Given that the basic framework of our prospect lists hasn’t been altered very much since at least the Jason Parks-era format, it might seem that we don’t spend a lot of time thinking about how to best convey the information within them to our audience. I promise this is not the case—Jeffrey Paternostro, Bret Sayre, and I take time every year to create a wish list of items we’d like to see on the top-10 lists, or tweaks we’d like to make to it. We then argue over whether any of those items actually enhance or compromise our ability to communicate the evaluations, and the concepts on which those evaluations are based.
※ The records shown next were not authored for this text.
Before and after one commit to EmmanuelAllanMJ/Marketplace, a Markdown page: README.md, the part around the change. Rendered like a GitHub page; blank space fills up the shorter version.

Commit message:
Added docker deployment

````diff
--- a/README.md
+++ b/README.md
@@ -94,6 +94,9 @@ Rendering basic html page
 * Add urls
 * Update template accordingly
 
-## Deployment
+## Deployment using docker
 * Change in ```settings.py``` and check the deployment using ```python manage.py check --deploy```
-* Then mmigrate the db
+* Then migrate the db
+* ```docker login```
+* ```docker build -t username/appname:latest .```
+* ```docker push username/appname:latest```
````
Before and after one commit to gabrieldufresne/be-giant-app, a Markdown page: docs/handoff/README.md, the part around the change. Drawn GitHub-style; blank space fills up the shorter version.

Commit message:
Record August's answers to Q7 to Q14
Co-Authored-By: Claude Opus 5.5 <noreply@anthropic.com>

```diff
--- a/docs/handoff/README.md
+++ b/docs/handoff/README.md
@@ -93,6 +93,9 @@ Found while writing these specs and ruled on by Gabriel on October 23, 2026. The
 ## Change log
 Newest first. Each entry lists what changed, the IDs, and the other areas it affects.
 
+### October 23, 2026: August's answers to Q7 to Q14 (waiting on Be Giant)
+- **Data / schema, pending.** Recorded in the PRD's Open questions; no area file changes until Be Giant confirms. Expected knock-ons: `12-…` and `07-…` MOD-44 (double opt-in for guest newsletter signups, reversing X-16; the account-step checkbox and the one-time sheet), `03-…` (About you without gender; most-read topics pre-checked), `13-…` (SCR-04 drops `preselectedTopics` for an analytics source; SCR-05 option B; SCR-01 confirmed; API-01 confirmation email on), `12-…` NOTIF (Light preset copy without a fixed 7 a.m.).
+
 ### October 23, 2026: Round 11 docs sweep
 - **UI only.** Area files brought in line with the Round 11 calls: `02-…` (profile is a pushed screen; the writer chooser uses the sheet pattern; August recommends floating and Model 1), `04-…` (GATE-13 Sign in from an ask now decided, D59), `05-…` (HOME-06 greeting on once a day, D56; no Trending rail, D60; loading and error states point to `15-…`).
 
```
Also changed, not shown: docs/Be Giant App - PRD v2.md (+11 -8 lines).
An offseason discussion with Jason Wojciechowski regarding the A’s list gave me reason to question the effectiveness of our current setup. There are two prospects who appear at the back end of the list who couldn’t be more different in terms of player type, and yet both received the same 55/45 OFP/Likely grade. While Sean Murphy (ranked 10th) earned those grades with a more standard distribution of skills and risk, James Kaprielian checked in one spot above him with a much more … eclectic mix of present talent, projection, and risk.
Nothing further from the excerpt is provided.